The past devours the future.” So writes Piketty in his conclusion to Capital in the Twenty-First Century. Because r>g, wealth accumulates faster than the general welfare of society increases. The rich get richer and richer and richer and richer. Inheritance of the tremendous (and tremendously concentrated) wealth becomes more and more important. Democratic values decline. A plutocracy dominates. It’s a “potentially terrifying” prospect.
I find myself fascinated by the apocalyptic atmosphere of this vision of the future. As I noted in my first posting, it’s partly deliberate hyperbole designed to motivate us to take action in the present. But it’s also sincereand a sign of the times.
There’s a good deal of apocalyptic anxiety going around these days. We see it most clearly in discussion of global warming. Otherwise sober scientists can very nearly foam at the mouth as they describe the coming disasters. It’s also evident on the Right in America. Romney’s notorious comment about the 47 percent reflects a conservative feeling that we’re about to go over the cliff and into the abyss.
In these and other ways our age seems fixed on our all-too-human capacity for self-destruction. We’re destroying the planet. We’re destroying our country. Or as Piketty would have it, we’ve invented an economic machine that will destroy democracy.
I certainly believe we have a terrifying capacity for self-destruction. But we also have a remarkable capacity for invention, adaptation, and renewal. And so I find myself skeptical of “terrifying” trend lines charted by our latter-day prophets.

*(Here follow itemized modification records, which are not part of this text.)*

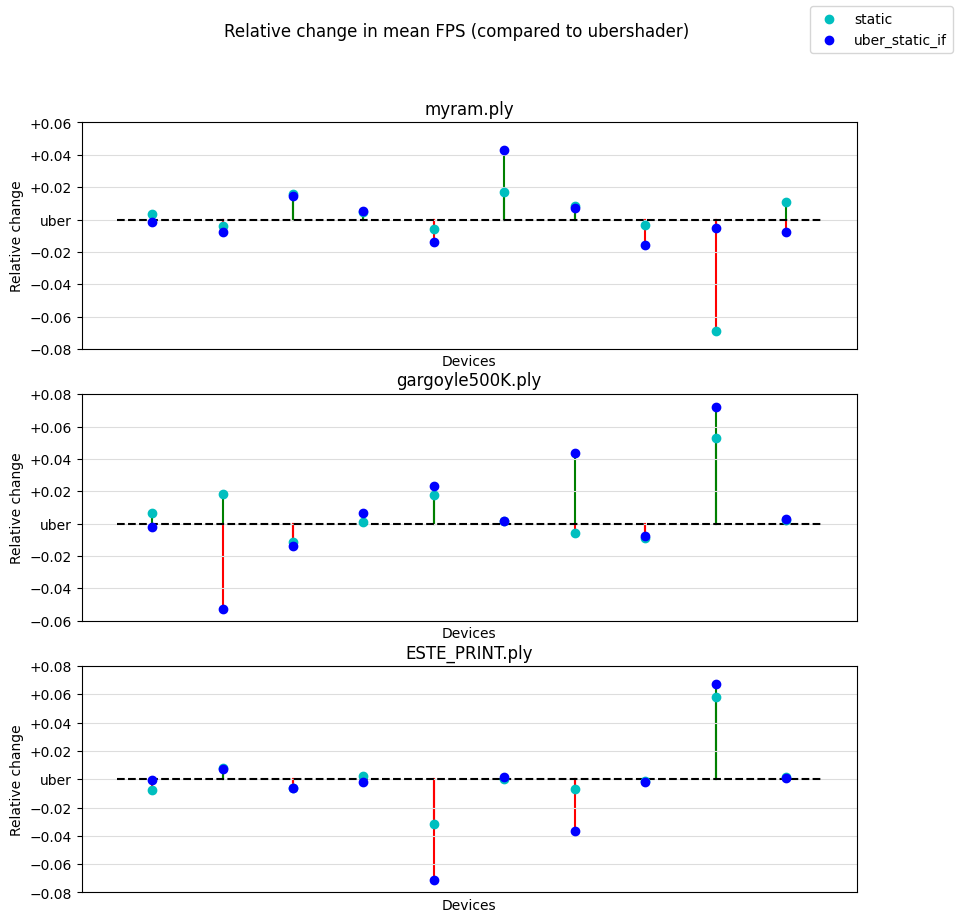
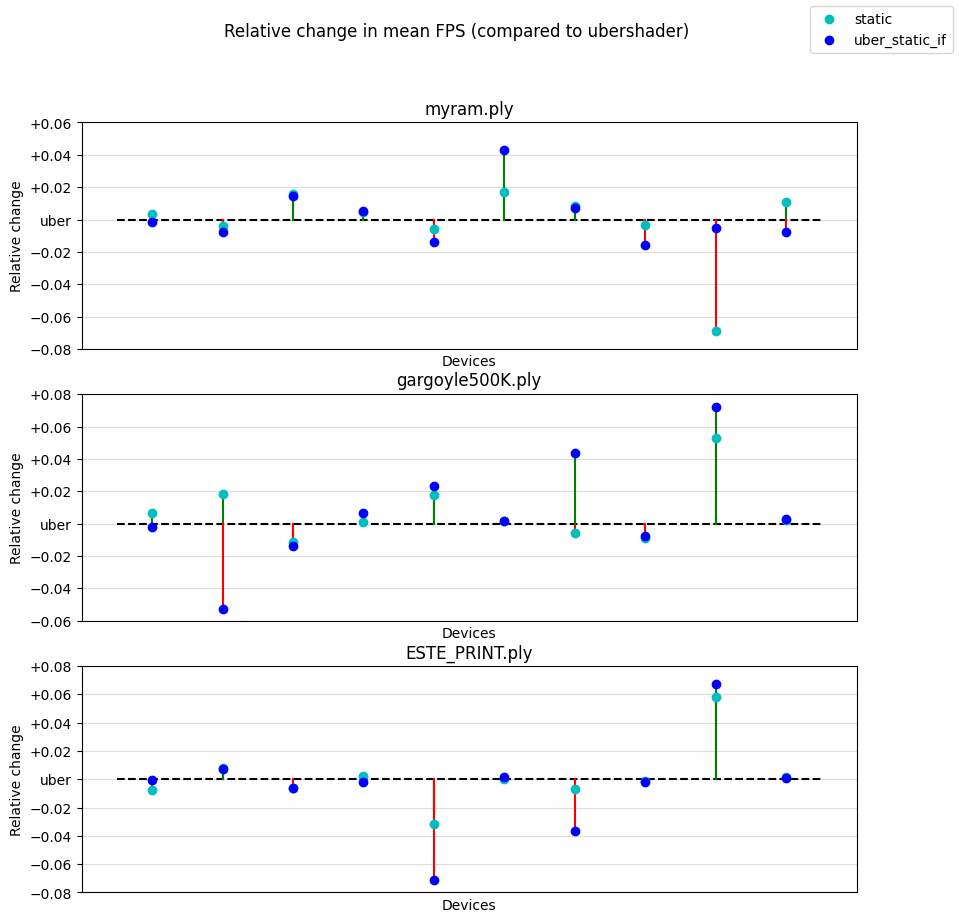
The notebook cell's code change between the first figure and the second:
--- before
+++ after
@@ -37,10 +37,10 @@
             p_usi = (np.mean(arr_usi)-zero)/zero
             curr_x = x_fn()
-            a1 = axs[i].scatter([curr_x],[p_s],color="c", zorder=2)
-            a2 = axs[i].scatter([curr_x],[p_usi],color="b", zorder=2)
+            a1 = axs[i].scatter([curr_x],[p_s],color="c", zorder=3)
+            a2 = axs[i].scatter([curr_x],[p_usi],color="b", zorder=3)
             if (i,j) == (0,0):
                 arts = [a1, a2]
-            axs[i].plot([curr_x, curr_x], [0, p_s], color=("green" if p_s >= 0 else "red"), zorder=1)
-            axs[i].plot([curr_x, curr_x], [0, p_usi], color=("green" if p_usi >= 0 else "red"), zorder=1)
+            axs[i].plot([curr_x, curr_x], [0, p_s], color=("green" if p_s >= 0 else "red"), zorder=2)
+            axs[i].plot([curr_x, curr_x], [0, p_usi], color=("green" if p_usi >= 0 else "red"), zorder=2)
             axs[i].set_title(mesh)
         axs[i].set_xticks([])
@@ -48,5 +48,5 @@
         axs[i].set_ylabel("Relative change")
         axs[i].set_yticks(axs[i].get_yticks(), [("+" + x if x[0] != "\u2212" and float_conv(x) != 0 else ("uber" if float_conv(x) == 0 else x)) for x in (y.get_text() for y in axs[i].get_yticklabels())])
-        axs[i].grid(True, color="#dddddd")
+        axs[i].grid(True, color="#dddddd", zorder=1)
     fig.legend(arts, ["static", "uber_static_if"])
     fig.suptitle("Relative change in mean FPS (compared to ubershader)")

Commit: Fixed grid zorder issue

Better, I think, to see Piketty and others as reflecting our anxious moment in time. His apocalyptic tone gives rhetorical expression to what his charts clearly show. We’re at the end of an erathe post-war era.